Reproduce exactly the lines below, from the first one through the line containing "-34,7 +49,8 @@", and omit any pictures.

Version difference data
= Beginning of Section =
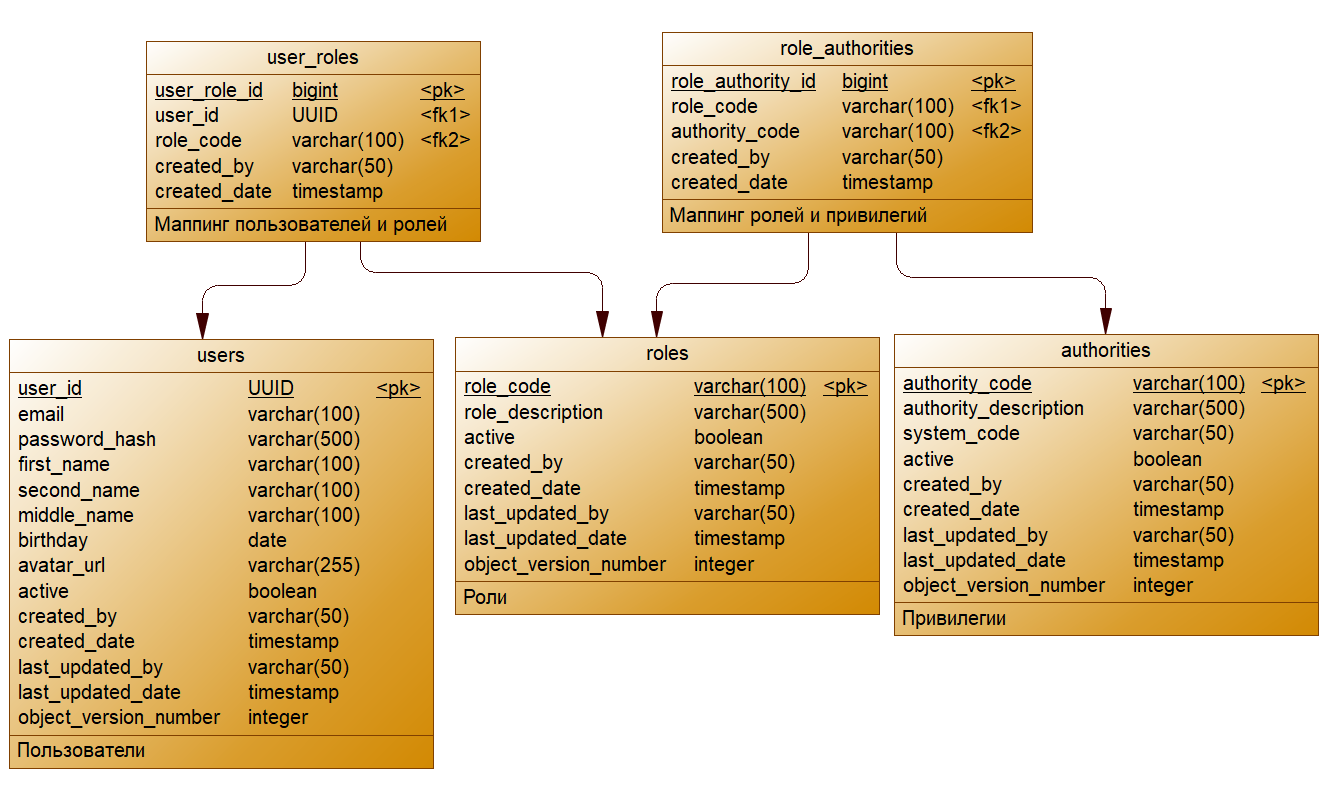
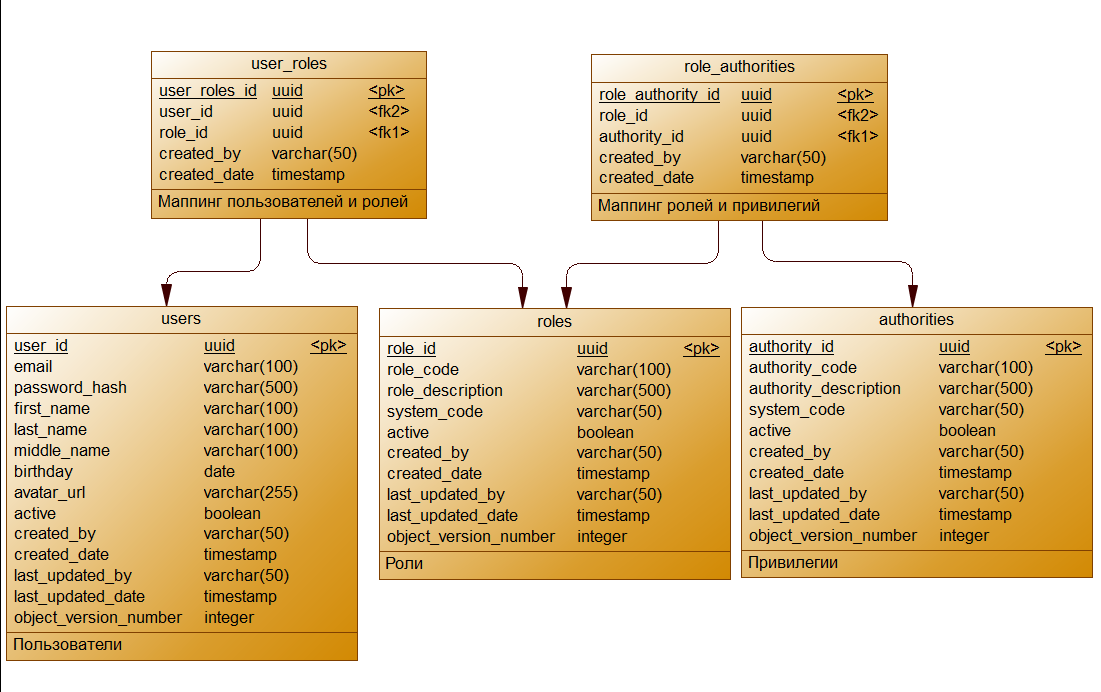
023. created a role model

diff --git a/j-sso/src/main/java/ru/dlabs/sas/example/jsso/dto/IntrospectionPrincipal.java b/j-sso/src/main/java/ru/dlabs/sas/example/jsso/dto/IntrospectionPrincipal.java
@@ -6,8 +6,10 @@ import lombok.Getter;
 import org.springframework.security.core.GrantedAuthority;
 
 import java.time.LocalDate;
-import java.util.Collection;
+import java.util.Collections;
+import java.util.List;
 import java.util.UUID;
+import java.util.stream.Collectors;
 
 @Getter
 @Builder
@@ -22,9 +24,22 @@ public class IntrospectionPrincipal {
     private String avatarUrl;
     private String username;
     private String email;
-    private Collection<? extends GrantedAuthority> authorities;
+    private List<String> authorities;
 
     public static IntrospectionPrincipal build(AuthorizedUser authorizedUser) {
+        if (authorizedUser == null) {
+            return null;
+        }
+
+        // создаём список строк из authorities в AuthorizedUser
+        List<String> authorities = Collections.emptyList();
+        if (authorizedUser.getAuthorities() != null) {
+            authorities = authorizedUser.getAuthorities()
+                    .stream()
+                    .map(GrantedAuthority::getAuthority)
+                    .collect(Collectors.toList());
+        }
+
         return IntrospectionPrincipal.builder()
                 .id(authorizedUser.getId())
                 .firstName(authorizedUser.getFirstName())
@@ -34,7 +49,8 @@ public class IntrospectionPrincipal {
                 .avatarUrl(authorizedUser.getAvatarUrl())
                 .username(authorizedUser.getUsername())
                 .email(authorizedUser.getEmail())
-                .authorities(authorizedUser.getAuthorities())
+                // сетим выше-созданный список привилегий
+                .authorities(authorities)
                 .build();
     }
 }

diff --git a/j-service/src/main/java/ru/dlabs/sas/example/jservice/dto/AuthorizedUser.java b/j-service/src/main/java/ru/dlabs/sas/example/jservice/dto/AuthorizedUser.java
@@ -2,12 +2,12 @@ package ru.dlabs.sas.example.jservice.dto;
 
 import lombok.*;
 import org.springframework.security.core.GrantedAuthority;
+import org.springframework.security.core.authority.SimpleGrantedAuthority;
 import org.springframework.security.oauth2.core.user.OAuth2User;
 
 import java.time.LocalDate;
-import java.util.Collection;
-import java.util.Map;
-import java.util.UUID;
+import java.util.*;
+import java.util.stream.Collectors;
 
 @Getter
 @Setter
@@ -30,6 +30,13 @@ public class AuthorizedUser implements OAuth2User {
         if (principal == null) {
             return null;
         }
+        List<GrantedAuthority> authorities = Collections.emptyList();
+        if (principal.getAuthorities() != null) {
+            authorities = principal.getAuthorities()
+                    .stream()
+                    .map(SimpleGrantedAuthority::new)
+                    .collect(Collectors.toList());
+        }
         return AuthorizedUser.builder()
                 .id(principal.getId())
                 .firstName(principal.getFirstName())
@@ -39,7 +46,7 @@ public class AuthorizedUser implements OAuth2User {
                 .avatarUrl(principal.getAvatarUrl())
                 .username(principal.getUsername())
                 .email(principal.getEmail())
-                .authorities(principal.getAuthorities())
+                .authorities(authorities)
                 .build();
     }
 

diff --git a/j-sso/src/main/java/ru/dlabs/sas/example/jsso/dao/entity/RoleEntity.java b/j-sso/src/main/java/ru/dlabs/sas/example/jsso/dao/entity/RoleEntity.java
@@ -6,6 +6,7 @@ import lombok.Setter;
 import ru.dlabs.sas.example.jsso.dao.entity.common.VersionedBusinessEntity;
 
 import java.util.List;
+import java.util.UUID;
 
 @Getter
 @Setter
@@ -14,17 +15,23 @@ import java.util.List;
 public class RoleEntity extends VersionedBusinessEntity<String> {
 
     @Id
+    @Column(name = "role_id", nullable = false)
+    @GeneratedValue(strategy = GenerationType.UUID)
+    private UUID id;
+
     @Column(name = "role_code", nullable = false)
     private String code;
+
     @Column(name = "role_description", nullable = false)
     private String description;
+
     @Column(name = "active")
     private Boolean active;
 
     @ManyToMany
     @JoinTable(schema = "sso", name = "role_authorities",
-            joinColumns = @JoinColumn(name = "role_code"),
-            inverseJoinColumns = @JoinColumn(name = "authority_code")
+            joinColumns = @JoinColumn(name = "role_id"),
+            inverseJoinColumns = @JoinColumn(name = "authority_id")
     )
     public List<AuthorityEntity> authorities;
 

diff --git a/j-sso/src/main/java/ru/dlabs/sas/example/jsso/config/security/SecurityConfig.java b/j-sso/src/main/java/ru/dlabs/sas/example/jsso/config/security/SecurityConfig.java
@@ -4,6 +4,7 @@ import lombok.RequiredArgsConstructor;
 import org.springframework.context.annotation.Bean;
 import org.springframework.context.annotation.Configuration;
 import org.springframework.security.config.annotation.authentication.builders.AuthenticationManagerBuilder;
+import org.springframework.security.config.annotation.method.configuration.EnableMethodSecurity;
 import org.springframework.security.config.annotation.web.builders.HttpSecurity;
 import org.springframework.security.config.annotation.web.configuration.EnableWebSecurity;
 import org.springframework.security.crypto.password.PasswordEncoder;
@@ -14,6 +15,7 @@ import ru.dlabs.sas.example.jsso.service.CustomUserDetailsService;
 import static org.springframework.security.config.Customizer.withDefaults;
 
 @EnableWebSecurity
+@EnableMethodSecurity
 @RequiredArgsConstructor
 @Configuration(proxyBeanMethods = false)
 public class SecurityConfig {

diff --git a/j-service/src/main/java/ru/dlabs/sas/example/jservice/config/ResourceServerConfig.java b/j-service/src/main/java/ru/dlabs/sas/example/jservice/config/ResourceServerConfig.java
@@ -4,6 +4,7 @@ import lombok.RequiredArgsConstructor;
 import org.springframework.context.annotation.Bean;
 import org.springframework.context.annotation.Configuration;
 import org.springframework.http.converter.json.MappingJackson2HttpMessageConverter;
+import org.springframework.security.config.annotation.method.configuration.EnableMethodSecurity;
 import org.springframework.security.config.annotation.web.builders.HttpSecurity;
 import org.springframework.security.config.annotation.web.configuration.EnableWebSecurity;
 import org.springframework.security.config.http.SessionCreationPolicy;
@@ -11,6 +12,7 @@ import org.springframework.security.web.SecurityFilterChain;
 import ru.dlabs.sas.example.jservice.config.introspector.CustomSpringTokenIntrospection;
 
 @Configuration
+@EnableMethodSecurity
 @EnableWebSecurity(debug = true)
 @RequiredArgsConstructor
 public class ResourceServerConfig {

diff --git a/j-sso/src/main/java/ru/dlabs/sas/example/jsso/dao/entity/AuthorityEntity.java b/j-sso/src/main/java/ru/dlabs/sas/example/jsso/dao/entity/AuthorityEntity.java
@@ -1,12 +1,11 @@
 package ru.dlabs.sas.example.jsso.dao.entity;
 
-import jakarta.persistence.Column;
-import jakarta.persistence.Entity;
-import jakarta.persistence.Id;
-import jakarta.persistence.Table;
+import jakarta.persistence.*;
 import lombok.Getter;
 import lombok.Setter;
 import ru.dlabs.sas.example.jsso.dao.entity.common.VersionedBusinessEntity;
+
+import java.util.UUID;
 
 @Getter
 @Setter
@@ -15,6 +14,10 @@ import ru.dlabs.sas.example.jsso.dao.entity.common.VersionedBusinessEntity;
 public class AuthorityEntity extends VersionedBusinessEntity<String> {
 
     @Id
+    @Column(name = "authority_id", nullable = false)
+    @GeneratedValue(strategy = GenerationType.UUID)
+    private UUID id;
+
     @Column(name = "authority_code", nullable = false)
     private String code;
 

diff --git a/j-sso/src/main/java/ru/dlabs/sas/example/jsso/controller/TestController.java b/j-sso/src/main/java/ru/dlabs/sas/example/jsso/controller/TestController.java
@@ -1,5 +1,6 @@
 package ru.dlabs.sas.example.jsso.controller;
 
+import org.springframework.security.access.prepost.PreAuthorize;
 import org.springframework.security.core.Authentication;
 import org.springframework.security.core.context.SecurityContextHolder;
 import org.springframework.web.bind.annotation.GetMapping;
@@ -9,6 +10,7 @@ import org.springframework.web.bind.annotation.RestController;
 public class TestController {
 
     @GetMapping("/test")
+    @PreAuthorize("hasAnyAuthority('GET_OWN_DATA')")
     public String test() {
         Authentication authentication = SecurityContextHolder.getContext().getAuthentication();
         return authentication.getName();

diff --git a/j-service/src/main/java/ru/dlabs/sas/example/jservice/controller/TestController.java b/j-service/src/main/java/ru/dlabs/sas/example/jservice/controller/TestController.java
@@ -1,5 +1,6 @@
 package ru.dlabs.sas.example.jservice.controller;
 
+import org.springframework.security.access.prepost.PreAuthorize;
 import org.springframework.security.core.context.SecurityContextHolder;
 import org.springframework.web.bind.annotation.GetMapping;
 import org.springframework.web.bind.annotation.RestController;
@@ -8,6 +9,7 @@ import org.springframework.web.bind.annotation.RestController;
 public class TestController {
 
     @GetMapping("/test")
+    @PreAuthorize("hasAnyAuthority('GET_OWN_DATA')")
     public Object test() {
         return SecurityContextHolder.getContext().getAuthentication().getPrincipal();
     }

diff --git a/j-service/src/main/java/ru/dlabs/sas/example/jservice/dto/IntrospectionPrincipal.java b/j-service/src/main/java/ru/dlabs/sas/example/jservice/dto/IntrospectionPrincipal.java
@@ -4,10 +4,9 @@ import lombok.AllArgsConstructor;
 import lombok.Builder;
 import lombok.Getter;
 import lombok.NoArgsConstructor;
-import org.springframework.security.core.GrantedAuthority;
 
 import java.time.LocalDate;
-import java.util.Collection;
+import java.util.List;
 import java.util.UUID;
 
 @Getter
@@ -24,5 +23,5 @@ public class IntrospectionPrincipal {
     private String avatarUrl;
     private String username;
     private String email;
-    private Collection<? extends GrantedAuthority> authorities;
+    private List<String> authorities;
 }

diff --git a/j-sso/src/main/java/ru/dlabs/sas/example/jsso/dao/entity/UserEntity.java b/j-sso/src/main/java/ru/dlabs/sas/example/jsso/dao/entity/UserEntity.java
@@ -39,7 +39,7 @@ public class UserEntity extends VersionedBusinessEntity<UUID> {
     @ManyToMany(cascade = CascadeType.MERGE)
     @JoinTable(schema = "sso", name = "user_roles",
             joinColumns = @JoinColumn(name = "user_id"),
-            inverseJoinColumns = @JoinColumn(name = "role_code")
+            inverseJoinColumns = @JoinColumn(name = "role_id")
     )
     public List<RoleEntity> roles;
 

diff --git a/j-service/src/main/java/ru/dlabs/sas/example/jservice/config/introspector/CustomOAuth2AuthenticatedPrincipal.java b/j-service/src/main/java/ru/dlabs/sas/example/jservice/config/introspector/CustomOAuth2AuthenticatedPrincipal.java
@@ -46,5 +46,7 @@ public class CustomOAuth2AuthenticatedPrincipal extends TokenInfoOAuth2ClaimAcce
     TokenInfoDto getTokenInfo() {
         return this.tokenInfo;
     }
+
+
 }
= End of Section =
**YOUR RESPONSE**
023. created a role model

diff --git a/j-sso/src/main/java/ru/dlabs/sas/example/jsso/dto/IntrospectionPrincipal.java b/j-sso/src/main/java/ru/dlabs/sas/example/jsso/dto/IntrospectionPrincipal.java
@@ -6,8 +6,10 @@ import lombok.Getter;
 import org.springframework.security.core.GrantedAuthority;
 
 import java.time.LocalDate;
-import java.util.Collection;
+import java.util.Collections;
+import java.util.List;
 import java.util.UUID;
+import java.util.stream.Collectors;
 
 @Getter
 @Builder
@@ -22,9 +24,22 @@ public class IntrospectionPrincipal {
     private String avatarUrl;
     private String username;
     private String email;
-    private Collection<? extends GrantedAuthority> authorities;
+    private List<String> authorities;
 
     public static IntrospectionPrincipal build(AuthorizedUser authorizedUser) {
+        if (authorizedUser == null) {
+            return null;
+        }
+
+        // создаём список строк из authorities в AuthorizedUser
+        List<String> authorities = Collections.emptyList();
+        if (authorizedUser.getAuthorities() != null) {
+            authorities = authorizedUser.getAuthorities()
+                    .stream()
+                    .map(GrantedAuthority::getAuthority)
+                    .collect(Collectors.toList());
+        }
+
         return IntrospectionPrincipal.builder()
                 .id(authorizedUser.getId())
                 .firstName(authorizedUser.getFirstName())
@@ -34,7 +49,8 @@ public class IntrospectionPrincipal {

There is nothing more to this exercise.